- The records
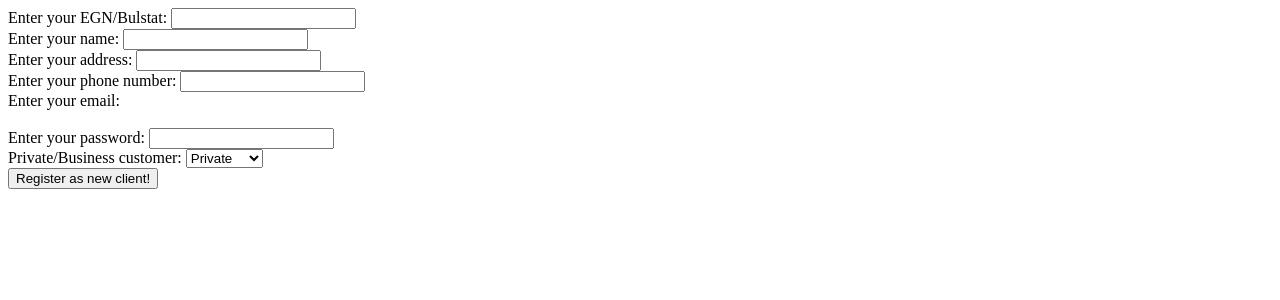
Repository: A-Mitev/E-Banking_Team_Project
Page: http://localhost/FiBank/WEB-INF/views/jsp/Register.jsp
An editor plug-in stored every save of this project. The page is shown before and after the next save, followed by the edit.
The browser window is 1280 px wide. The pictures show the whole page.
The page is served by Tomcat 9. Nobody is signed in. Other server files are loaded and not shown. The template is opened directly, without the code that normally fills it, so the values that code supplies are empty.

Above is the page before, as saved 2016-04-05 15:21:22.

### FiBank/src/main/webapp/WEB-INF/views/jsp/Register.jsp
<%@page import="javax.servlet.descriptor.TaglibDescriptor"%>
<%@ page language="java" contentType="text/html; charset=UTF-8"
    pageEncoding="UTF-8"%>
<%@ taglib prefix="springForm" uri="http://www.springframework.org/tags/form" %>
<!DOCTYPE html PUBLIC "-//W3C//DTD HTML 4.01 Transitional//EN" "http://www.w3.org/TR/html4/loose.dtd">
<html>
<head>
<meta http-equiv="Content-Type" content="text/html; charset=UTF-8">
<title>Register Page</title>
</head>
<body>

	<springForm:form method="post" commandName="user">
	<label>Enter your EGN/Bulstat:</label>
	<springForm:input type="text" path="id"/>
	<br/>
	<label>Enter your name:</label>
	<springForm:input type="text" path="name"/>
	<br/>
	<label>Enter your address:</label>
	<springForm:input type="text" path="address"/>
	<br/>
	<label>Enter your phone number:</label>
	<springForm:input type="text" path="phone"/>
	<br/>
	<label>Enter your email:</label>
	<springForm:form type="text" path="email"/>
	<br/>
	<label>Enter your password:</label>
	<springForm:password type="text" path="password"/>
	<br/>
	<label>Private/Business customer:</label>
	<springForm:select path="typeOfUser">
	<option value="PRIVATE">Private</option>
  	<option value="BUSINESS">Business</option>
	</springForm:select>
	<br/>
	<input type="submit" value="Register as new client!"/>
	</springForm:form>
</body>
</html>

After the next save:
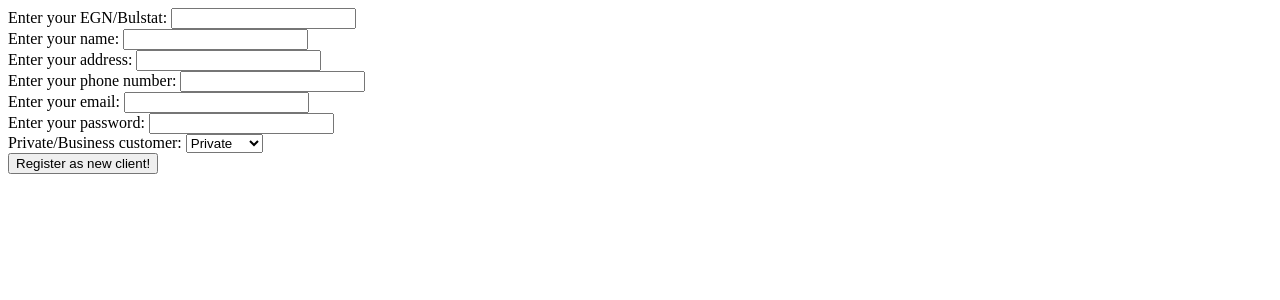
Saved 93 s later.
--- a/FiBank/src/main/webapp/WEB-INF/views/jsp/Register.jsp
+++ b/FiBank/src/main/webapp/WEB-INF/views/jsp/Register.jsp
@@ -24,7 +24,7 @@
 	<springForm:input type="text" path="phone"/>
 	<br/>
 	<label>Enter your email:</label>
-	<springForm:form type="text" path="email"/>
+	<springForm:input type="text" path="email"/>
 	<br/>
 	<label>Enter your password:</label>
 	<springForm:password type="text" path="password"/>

- Exercise details
Could you work out how many lines above contain the string "path"? Only the number should be given.

- Solution
11